But, here’s my fear: That maybe up to this point I have been “just doing” for so long that I have forgotten to take stock of everything and enjoy life. That I’ve been living day to day, surviving day-to-day, that, with the exception of being at a ball game, I have forgotten to look up, sit back, and just enjoy life. But, in a way, I had to “just do” because of my health. Because for me, there was no other way to live. That each day is simply each day, like short stories in an anthology. They are all bound in one book, but they are not a cohesive collection. They are random stories that don’t thread together. At the same time, I don’t necessarily believe this to be true, but I don’t want to wake up one day without having a cohesive story written.
And somehow, Doug Glanville, through the game of baseball, is able to capture this feeling so succinctly and so perfectly. “It was so hard to see what the future held because to perform at this game, you have to be ‘in the mud,’ obsessed with the task at hand. Perspective is neutralized, stunted so that you can capture only the most relevant, time-sensitive data that will determine how to approach your opponent that day. Then you look up and realize your 20-year career has been a collection of days where you couldn’t see tomorrow.”

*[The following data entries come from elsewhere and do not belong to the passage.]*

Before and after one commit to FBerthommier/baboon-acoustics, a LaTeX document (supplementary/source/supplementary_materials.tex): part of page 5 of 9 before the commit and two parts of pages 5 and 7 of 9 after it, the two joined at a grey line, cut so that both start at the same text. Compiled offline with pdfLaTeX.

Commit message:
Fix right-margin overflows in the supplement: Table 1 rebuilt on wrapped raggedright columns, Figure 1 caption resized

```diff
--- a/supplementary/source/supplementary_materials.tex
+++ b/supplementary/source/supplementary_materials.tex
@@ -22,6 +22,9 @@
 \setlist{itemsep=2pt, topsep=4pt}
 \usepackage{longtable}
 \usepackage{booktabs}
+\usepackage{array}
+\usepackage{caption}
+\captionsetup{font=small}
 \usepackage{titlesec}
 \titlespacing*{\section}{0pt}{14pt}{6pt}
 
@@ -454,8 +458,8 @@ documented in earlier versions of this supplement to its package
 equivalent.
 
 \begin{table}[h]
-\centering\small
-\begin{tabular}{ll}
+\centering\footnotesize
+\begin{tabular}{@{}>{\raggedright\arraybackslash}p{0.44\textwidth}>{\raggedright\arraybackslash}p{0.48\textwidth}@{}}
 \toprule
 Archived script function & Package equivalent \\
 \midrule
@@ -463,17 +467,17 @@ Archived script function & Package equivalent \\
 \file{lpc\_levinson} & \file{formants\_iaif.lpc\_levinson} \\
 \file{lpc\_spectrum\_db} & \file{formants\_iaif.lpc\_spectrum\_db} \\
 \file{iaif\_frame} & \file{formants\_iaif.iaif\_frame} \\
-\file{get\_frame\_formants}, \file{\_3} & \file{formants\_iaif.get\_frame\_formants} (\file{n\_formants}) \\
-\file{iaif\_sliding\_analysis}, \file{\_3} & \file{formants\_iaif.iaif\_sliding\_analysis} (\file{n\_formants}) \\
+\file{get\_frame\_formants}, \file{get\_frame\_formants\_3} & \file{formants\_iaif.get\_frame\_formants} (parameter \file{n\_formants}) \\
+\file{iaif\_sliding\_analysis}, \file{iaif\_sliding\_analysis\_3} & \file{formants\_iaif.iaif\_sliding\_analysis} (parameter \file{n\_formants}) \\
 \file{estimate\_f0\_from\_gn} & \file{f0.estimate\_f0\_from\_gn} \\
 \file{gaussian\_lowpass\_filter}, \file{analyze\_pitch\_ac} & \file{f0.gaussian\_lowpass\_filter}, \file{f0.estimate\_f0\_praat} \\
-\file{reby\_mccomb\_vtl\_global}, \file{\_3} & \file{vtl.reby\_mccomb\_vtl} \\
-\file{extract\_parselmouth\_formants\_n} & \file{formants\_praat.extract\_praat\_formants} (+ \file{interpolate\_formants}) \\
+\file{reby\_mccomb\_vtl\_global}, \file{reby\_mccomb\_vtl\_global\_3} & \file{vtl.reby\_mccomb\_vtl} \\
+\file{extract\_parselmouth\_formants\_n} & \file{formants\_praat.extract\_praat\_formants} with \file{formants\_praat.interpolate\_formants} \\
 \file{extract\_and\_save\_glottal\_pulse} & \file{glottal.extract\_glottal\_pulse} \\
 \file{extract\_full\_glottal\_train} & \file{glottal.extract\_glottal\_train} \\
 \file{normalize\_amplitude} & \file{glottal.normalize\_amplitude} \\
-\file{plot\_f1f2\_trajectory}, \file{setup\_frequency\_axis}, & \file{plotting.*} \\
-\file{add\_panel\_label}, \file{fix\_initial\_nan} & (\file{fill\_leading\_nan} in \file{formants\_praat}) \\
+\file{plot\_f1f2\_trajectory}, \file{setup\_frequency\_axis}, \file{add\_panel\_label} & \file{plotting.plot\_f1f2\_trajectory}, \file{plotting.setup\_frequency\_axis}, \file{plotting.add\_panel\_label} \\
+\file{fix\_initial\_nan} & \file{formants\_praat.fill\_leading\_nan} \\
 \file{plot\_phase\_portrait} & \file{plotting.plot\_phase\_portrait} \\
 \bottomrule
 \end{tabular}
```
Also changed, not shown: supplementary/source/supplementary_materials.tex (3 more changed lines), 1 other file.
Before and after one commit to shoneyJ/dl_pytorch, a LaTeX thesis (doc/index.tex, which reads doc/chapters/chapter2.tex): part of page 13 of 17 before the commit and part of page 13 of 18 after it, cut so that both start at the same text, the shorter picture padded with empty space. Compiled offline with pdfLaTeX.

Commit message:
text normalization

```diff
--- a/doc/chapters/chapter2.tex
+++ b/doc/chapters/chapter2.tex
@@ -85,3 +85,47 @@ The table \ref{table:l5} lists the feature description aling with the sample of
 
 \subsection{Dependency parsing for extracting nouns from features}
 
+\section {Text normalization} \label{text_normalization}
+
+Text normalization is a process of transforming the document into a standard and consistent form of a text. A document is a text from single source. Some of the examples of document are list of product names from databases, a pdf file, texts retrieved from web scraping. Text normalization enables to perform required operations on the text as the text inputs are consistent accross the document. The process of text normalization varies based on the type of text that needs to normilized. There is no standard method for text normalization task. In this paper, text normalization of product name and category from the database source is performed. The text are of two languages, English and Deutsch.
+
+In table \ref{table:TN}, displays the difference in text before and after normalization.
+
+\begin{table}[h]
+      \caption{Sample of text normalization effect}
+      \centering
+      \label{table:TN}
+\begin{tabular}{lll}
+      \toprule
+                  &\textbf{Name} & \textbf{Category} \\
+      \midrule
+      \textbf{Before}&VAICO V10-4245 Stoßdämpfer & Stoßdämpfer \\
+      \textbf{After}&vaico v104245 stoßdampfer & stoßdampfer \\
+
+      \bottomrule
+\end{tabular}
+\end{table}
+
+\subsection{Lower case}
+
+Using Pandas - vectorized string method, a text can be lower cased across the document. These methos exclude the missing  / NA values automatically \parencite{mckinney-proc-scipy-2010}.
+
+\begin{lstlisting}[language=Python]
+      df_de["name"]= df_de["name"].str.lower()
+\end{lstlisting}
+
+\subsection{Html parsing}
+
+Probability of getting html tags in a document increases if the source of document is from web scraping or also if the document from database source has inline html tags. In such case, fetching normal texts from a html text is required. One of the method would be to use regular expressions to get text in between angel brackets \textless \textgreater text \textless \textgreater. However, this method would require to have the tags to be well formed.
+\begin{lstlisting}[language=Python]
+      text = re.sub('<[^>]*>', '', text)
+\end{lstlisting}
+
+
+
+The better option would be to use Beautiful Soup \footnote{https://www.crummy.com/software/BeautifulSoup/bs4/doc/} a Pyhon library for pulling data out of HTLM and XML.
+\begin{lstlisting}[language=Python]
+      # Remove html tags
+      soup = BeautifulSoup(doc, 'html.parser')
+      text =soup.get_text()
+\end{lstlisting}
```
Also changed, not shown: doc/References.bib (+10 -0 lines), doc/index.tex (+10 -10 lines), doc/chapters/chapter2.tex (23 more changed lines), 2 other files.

Fortunately, I am not a major league baseball player. To me, baseball is still a game that I can think about fondly and still romanticize. Fortunately, baseball can still be an escape for me, a time to sit back, relax, look out on to the field with the warm breeze on my skin, the skyline in the background. Fortunately, I am being afforded a chance to look up and see tomorrow.
Getty image by cosmin4000